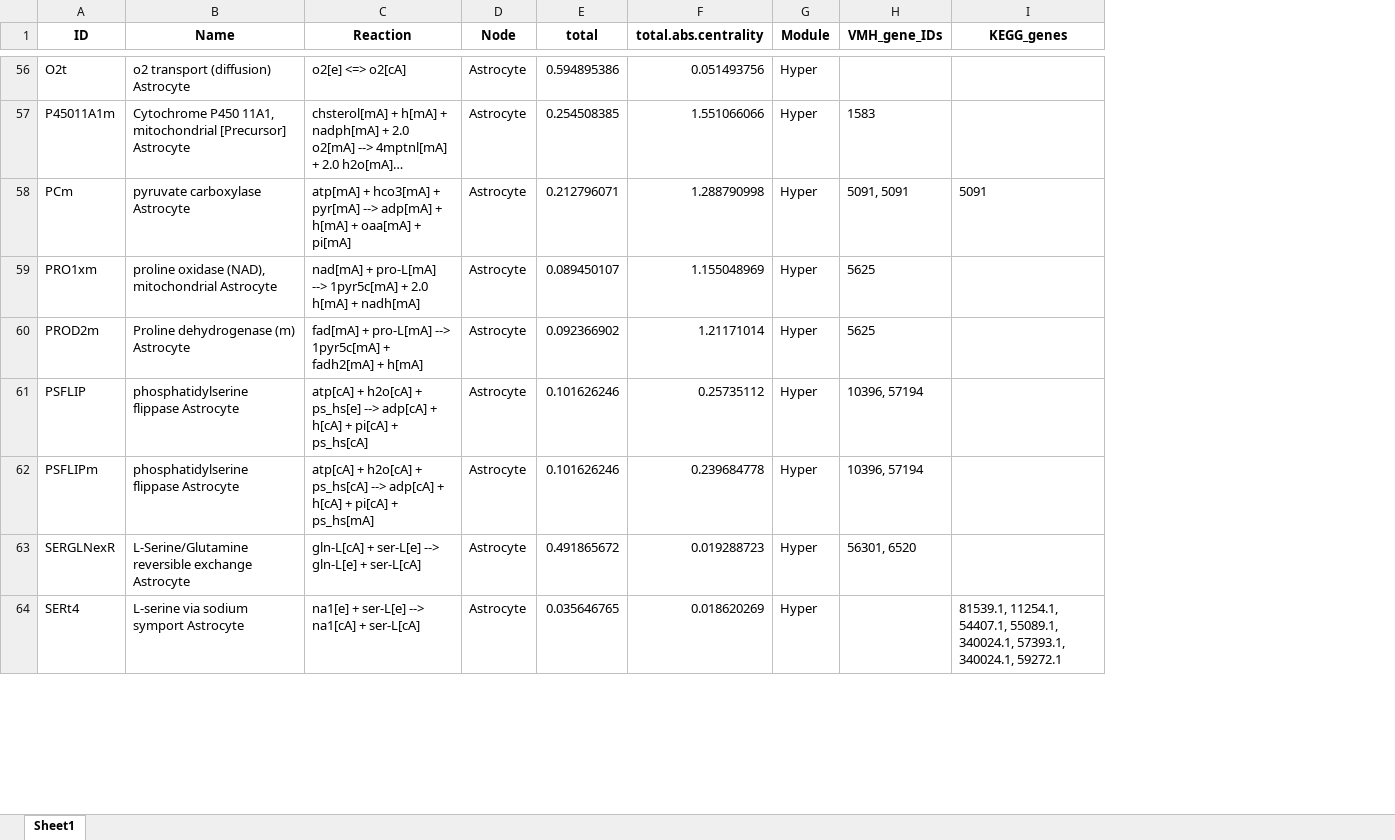
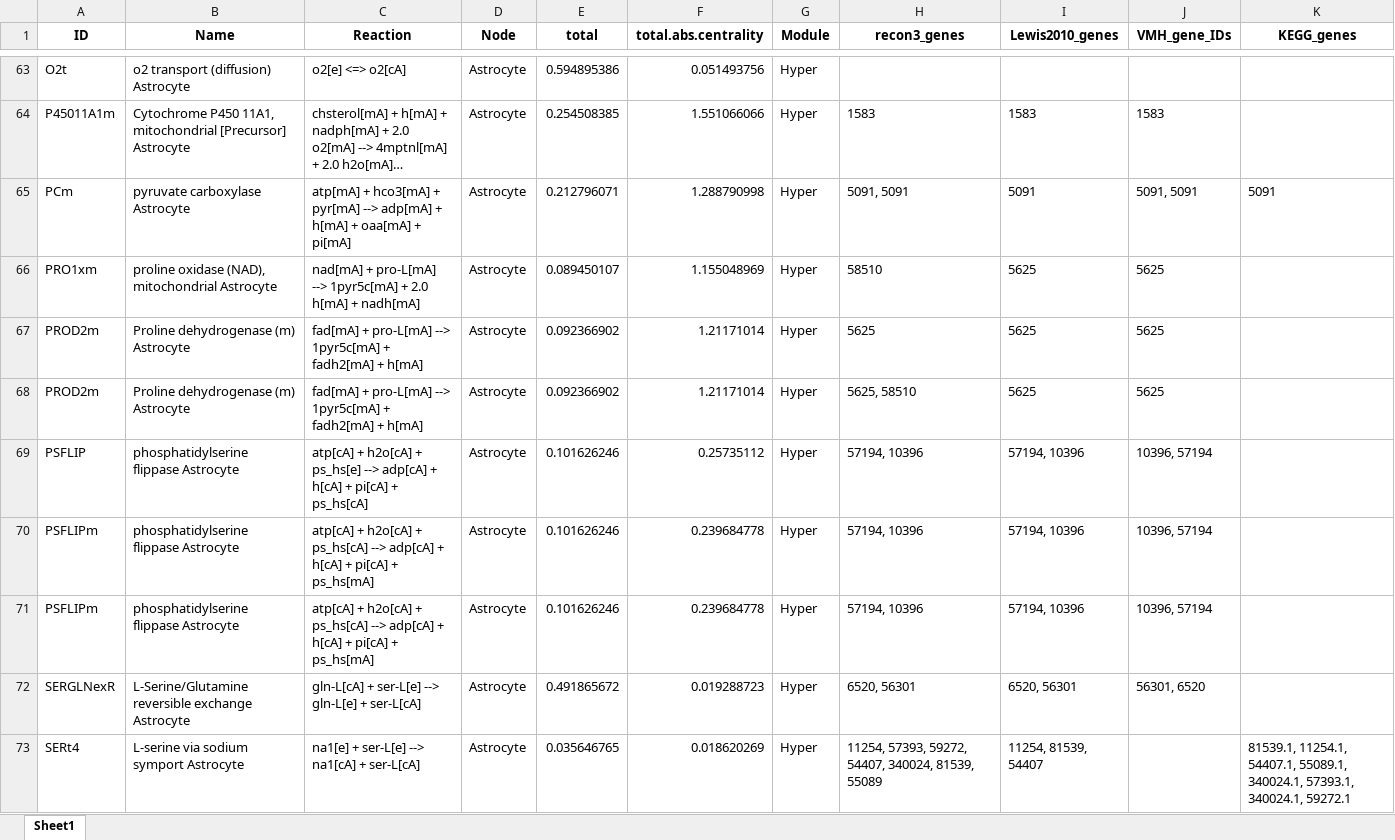
Before and after one commit to DeepenData/NAMU2021b_old, an Excel workbook: results/stimulated_NAMU_results_analysis/functional_analysis_of_hubs/hyperhubs.xlsx, sheet Sheet1, drawn as a sheet; only a part is shown, gaps mark what is left out; long unchanged cells end in …; values as stored, in another font and other column widths than the file's, no borders; the diff covers the shown part only; the diff names each change by its address in the sheet, - before the commit and + after, or states it on an @@ line.

```diff
--- a/results/stimulated_NAMU_results_analysis/functional_analysis_of_hubs/hyperhubs.xlsx (sheet Sheet1)
+++ b/results/stimulated_NAMU_results_analysis/functional_analysis_of_hubs/hyperhubs.xlsx (sheet Sheet1)
+column H (recon3_genes), rows 64-67: 1583 | 5091, 5091 | 58510 | 5625; row 69: 57194, 10396; rows 71-73: 57194, 10396 | 6520, 56301 | 11254, 57393, 59272, 54407, 340024, 81539, 55089
+column I (Lewis2010_genes), rows 64-67: 1583 | 5091 | 5625 | 5625; row 69: 57194, 10396; rows 71-73: 57194, 10396 | 6520, 56301 | 11254, 81539, 54407
+row 68: PROD2m | Proline dehydrogenase (m) Astrocyte | fad[mA] + pro-L[mA] --> 1pyr5c[mA] + fadh2[mA] + h[mA] | Astrocyte | 0.092366902 | 1.21171014 | Hyper | 5625, 58510 | 5625 | 5625
+row 70: PSFLIPm | phosphatidylserine flippase Astrocyte | atp[cA] + h2o[cA] + ps_hs[cA] --> adp[cA] + h[cA] + pi[cA] + ps_hs[mA] | Astrocyte | 0.101626246 | 0.239684778 | Hyper | 57194, 10396 | 57194, 10396 | 10396, 57194
```
Also changed, not shown: 8 added rows elsewhere in this sheet, results/stimulated_NAMU_results_analysis/functional_analysis_of_hubs/centralhubs.xlsx, results/stimulated_NAMU_results_analysis/functional_analysis_of_hubs/optimalhubs.xlsx, 20 other files.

..........

■ EXERCISE REQUIREMENTS ■
Leave out every picture and copy the rest of the records exactly.

■ ANSWER SPACE ■
Before and after one commit to DeepenData/NAMU2021b_old, an Excel workbook: results/stimulated_NAMU_results_analysis/functional_analysis_of_hubs/hyperhubs.xlsx, sheet Sheet1, drawn as a sheet; only a part is shown, gaps mark what is left out; long unchanged cells end in …; values as stored, in another font and other column widths than the file's, no borders; the diff covers the shown part only; the diff names each change by its address in the sheet, - before the commit and + after, or states it on an @@ line.

```diff
--- a/results/stimulated_NAMU_results_analysis/functional_analysis_of_hubs/hyperhubs.xlsx (sheet Sheet1)
+++ b/results/stimulated_NAMU_results_analysis/functional_analysis_of_hubs/hyperhubs.xlsx (sheet Sheet1)
+column H (recon3_genes), rows 64-67: 1583 | 5091, 5091 | 58510 | 5625; row 69: 57194, 10396; rows 71-73: 57194, 10396 | 6520, 56301 | 11254, 57393, 59272, 54407, 340024, 81539, 55089
+column I (Lewis2010_genes), rows 64-67: 1583 | 5091 | 5625 | 5625; row 69: 57194, 10396; rows 71-73: 57194, 10396 | 6520, 56301 | 11254, 81539, 54407
+row 68: PROD2m | Proline dehydrogenase (m) Astrocyte | fad[mA] + pro-L[mA] --> 1pyr5c[mA] + fadh2[mA] + h[mA] | Astrocyte | 0.092366902 | 1.21171014 | Hyper | 5625, 58510 | 5625 | 5625
+row 70: PSFLIPm | phosphatidylserine flippase Astrocyte | atp[cA] + h2o[cA] + ps_hs[cA] --> adp[cA] + h[cA] + pi[cA] + ps_hs[mA] | Astrocyte | 0.101626246 | 0.239684778 | Hyper | 57194, 10396 | 57194, 10396 | 10396, 57194
```
Also changed, not shown: 8 added rows elsewhere in this sheet, results/stimulated_NAMU_results_analysis/functional_analysis_of_hubs/centralhubs.xlsx, results/stimulated_NAMU_results_analysis/functional_analysis_of_hubs/optimalhubs.xlsx, 20 other files.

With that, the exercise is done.